- Exercise: Look over the listing below and work out how many lines have the word "summary". Write only that number.

Information supplied Block Start

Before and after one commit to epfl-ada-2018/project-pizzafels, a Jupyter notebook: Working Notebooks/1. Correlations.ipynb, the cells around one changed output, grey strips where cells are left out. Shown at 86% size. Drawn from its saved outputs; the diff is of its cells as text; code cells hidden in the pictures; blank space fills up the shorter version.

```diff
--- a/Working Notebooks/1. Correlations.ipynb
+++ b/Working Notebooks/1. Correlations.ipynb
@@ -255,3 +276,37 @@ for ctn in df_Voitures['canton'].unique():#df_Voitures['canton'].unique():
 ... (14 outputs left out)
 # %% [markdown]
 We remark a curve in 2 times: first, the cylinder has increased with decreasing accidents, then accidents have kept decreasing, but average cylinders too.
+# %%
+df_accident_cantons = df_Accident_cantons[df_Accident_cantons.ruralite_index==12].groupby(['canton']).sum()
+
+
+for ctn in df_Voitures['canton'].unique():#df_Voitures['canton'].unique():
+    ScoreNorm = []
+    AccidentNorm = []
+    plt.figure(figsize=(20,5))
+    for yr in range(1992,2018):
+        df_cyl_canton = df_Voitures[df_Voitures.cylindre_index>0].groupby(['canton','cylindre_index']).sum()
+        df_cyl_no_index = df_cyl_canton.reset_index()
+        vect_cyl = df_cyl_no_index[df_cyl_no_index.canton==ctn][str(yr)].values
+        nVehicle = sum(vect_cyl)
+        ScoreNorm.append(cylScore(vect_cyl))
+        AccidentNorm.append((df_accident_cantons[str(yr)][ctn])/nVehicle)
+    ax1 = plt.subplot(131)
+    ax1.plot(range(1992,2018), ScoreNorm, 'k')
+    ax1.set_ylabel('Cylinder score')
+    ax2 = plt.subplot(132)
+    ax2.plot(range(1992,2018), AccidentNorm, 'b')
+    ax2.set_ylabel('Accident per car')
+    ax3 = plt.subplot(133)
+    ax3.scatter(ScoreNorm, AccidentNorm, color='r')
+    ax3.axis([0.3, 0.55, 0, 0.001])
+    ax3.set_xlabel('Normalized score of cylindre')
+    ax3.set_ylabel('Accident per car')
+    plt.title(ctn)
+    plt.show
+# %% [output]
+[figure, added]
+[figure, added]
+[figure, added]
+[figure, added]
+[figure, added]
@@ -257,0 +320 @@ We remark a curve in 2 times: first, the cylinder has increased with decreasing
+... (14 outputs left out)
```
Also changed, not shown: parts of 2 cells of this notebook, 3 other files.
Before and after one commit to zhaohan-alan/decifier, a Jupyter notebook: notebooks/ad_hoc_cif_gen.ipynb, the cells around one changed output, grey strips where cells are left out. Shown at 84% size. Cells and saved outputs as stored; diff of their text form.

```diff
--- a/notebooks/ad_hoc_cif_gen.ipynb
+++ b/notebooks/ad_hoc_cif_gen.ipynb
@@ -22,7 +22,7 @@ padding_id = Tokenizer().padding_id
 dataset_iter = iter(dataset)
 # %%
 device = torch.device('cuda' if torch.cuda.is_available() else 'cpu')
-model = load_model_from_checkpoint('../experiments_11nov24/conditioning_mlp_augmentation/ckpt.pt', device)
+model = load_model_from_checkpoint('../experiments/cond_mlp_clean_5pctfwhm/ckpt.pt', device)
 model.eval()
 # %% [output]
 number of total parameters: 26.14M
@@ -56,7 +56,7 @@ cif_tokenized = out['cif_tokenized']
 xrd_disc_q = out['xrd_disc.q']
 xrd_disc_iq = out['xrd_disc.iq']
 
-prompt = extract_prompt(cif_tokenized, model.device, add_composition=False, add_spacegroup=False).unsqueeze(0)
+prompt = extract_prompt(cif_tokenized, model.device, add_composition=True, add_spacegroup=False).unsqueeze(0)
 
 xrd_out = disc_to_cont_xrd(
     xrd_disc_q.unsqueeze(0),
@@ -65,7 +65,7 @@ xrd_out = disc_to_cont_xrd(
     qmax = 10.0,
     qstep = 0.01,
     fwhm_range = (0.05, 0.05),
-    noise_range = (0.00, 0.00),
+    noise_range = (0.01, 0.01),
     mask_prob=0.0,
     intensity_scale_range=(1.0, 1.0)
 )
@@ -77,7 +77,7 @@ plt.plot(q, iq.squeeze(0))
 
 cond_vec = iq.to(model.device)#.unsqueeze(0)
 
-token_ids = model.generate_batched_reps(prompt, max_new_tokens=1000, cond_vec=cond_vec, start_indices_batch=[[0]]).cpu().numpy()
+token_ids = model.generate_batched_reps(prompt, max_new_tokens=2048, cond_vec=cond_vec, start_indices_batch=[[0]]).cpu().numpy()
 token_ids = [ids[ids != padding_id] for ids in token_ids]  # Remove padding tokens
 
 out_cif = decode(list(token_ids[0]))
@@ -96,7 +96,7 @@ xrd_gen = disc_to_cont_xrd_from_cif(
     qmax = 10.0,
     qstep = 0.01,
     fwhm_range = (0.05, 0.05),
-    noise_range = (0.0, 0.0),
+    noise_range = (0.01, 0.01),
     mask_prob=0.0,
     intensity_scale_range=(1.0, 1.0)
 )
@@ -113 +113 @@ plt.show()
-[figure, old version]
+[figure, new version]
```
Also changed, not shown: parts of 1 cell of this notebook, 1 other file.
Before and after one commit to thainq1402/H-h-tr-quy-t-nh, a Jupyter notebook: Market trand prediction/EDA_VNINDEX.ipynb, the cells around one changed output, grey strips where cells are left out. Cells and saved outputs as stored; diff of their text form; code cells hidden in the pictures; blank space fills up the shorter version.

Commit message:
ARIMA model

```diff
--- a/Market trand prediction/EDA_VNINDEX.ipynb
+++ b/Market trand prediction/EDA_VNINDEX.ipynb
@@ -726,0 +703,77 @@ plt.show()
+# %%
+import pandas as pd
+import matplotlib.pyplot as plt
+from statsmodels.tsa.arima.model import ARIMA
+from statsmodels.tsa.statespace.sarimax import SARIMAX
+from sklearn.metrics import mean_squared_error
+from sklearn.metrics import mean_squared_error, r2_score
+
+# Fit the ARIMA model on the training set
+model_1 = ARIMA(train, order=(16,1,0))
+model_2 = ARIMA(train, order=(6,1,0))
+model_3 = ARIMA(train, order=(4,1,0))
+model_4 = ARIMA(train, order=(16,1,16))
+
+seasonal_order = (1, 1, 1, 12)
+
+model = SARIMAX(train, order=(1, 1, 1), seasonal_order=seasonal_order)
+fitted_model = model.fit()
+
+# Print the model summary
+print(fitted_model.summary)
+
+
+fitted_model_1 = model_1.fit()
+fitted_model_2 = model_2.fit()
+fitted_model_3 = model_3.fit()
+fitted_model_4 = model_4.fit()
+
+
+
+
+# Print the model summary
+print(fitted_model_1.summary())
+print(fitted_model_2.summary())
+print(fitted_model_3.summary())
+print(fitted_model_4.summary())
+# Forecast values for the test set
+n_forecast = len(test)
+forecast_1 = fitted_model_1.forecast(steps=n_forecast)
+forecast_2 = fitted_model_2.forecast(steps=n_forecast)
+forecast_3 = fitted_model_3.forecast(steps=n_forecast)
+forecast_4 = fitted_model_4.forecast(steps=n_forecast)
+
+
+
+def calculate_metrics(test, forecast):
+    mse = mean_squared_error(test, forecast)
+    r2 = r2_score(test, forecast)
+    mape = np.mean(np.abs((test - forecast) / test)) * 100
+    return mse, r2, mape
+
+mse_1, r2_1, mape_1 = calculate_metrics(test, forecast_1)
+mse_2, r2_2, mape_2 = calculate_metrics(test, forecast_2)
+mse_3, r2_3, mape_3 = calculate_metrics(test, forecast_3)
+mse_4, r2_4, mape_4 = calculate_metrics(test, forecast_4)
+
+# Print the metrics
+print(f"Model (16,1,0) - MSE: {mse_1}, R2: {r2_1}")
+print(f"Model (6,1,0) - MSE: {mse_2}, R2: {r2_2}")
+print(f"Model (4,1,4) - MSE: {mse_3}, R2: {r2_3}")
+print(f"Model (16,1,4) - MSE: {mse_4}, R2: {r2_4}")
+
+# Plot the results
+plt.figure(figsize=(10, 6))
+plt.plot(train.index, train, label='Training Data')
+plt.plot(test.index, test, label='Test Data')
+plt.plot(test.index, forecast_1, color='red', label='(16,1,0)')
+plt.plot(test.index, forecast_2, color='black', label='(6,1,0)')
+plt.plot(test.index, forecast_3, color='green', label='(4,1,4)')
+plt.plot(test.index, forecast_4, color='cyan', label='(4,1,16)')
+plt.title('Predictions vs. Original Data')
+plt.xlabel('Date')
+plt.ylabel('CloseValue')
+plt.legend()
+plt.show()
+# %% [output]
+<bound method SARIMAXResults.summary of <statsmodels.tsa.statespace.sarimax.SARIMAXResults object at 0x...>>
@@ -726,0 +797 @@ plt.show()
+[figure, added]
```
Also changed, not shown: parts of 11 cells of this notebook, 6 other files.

Information supplied Block End

- Response to this task: 8